Falsified medicines are fake versions of genuine medicines that fall short of the usual high standards required. These are potentially dangerous to patients for the following reasons:
- they may contain low quality active ingredients, or incorrect doses
- they may be deliberately or fraudulently mislabelled as to identity or source
- they may have fake packaging or the wrong ingredients.
Increasing sophistication on the part of manufacturers of falsified medicines has raised concerns about the risks they present. This is being addressed at EU level under a new regime, based on the Falsified Medicines Directive, to tackle the presence of these fake medicines on the market.
The final element of this reform comes into effect 9 February. As explained in our earlier blog, the new requirements will introduce two different safety features for medicinal products. These are:
- a unique identifier (a 2D data matrix code and human readable information) which will be placed on medical products that can be scanned at fixed points along the supply chain
- tamper evident features (anti-tampering devices) on the pack.
Implementation in the UK comes in the form of a series of amendments to the Human Medicines Regulations 2012. The changes cross-refer to the EU Delegated Regulation giving specific details of the required safety features.
Those affected include marketing authorisation holders, but also other groups such as manufacturers, wholesale dealers and parallel importers.

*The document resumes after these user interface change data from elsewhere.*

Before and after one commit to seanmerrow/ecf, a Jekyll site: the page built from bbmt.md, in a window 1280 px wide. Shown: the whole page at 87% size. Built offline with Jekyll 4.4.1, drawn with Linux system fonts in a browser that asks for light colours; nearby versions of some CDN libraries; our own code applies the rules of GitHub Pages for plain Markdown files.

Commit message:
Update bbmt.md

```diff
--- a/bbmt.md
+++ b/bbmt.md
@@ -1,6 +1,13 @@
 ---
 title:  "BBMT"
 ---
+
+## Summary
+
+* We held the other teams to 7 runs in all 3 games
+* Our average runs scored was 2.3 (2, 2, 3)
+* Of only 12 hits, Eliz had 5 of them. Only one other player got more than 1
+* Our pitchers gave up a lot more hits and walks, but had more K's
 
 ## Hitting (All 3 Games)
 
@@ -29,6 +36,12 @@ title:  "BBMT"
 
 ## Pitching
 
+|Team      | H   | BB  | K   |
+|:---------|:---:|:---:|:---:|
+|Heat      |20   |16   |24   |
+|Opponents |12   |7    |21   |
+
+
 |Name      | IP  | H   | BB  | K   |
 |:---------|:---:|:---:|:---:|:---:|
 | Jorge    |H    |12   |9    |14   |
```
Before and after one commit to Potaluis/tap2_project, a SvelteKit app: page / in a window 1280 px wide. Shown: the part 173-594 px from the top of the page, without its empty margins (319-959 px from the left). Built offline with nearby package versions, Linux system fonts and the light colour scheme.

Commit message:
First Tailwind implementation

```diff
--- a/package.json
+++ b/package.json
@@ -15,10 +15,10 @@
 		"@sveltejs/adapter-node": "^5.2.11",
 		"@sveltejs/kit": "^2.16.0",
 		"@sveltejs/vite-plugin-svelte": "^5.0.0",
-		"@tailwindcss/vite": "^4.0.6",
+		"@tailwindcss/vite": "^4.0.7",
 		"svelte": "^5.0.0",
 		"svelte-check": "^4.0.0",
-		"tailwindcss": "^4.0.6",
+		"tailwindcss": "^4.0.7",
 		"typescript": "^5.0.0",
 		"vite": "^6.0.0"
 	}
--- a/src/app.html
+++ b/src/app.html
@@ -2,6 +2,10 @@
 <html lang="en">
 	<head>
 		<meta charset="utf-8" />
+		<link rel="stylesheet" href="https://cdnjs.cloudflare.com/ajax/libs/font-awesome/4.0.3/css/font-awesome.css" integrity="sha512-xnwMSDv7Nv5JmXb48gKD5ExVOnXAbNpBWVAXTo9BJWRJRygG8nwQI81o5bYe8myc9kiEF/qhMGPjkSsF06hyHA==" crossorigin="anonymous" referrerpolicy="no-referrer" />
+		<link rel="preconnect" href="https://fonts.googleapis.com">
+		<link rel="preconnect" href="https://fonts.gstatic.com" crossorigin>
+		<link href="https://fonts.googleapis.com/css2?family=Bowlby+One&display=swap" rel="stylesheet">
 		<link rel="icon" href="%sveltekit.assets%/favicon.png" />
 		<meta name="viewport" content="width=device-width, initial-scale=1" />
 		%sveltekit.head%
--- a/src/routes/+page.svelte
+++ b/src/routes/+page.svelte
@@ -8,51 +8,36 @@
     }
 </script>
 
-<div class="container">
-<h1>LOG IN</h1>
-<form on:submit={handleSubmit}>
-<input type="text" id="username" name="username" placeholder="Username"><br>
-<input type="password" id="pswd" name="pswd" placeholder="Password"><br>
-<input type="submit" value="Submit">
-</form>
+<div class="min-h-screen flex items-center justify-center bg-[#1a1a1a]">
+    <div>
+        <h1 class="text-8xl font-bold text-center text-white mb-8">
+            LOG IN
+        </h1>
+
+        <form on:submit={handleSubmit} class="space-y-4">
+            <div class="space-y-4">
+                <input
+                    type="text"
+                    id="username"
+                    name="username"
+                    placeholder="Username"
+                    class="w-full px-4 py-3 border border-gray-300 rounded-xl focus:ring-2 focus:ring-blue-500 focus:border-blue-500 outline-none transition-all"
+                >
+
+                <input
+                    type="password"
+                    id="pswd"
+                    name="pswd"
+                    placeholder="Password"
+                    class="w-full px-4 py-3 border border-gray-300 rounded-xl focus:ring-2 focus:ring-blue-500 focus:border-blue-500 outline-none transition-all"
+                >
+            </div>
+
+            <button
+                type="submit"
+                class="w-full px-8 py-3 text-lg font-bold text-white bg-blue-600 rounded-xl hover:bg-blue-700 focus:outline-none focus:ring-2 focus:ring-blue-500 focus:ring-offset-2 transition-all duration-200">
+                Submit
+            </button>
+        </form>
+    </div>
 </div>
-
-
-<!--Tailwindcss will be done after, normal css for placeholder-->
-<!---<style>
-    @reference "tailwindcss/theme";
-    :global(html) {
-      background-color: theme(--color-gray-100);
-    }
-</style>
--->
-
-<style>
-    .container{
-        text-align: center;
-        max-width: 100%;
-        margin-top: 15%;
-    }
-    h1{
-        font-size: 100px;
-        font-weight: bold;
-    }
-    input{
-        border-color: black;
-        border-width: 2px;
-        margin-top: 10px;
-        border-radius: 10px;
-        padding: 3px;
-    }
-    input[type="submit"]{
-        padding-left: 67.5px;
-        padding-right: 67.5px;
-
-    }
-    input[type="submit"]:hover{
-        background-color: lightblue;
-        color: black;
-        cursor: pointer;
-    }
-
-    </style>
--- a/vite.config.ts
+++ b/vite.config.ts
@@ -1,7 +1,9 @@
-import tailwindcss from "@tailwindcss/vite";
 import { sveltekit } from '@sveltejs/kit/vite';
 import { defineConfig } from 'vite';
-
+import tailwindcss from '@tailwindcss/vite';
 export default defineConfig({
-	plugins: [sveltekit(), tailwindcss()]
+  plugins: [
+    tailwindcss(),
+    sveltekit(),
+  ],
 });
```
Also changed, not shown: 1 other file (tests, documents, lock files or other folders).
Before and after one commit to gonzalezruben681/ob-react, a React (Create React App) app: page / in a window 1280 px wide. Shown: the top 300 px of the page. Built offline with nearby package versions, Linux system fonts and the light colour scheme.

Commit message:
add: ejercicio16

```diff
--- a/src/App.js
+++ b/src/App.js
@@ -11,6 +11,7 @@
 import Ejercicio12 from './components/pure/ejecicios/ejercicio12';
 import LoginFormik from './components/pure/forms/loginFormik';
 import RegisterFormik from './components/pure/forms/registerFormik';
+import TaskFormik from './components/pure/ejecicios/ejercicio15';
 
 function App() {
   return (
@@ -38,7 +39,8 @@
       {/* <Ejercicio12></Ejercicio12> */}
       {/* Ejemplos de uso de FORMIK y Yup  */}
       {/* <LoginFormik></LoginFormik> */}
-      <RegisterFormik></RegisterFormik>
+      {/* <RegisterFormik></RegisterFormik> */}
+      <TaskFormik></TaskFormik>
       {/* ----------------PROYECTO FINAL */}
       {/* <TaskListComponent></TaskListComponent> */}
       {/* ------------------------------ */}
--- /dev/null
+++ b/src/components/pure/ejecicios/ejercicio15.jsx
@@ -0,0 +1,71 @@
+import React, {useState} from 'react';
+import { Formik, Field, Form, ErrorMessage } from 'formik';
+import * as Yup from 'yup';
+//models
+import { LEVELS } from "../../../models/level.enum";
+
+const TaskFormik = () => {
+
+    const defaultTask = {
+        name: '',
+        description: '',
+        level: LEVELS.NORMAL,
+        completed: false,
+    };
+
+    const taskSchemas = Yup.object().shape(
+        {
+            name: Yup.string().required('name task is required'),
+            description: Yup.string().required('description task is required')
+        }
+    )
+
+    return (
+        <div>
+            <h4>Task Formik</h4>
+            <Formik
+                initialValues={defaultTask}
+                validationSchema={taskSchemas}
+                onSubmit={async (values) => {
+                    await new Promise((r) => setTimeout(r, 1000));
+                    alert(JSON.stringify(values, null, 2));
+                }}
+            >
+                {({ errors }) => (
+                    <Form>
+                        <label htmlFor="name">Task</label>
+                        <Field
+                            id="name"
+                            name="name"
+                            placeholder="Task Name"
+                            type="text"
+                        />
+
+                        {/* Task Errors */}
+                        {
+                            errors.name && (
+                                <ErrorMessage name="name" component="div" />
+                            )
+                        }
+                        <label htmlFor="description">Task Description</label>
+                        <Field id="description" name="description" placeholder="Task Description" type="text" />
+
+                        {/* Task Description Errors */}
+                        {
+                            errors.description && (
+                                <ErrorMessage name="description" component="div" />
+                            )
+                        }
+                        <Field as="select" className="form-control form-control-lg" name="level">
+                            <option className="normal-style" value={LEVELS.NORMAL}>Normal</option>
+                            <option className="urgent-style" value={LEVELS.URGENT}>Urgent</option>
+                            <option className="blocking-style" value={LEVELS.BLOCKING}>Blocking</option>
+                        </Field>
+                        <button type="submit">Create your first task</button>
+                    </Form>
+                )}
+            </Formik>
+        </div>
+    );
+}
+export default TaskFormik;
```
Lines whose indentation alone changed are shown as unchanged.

Failure to comply with the new scheme will lead at first to enforcement notices requiring compliance within specified periods. Non-compliance with an enforcement notice can amount to a criminal offence, punishable by a fine or prison sentence of up to two years.
MHRA guidance on how different stakeholders can achieve compliance with the regime is available here.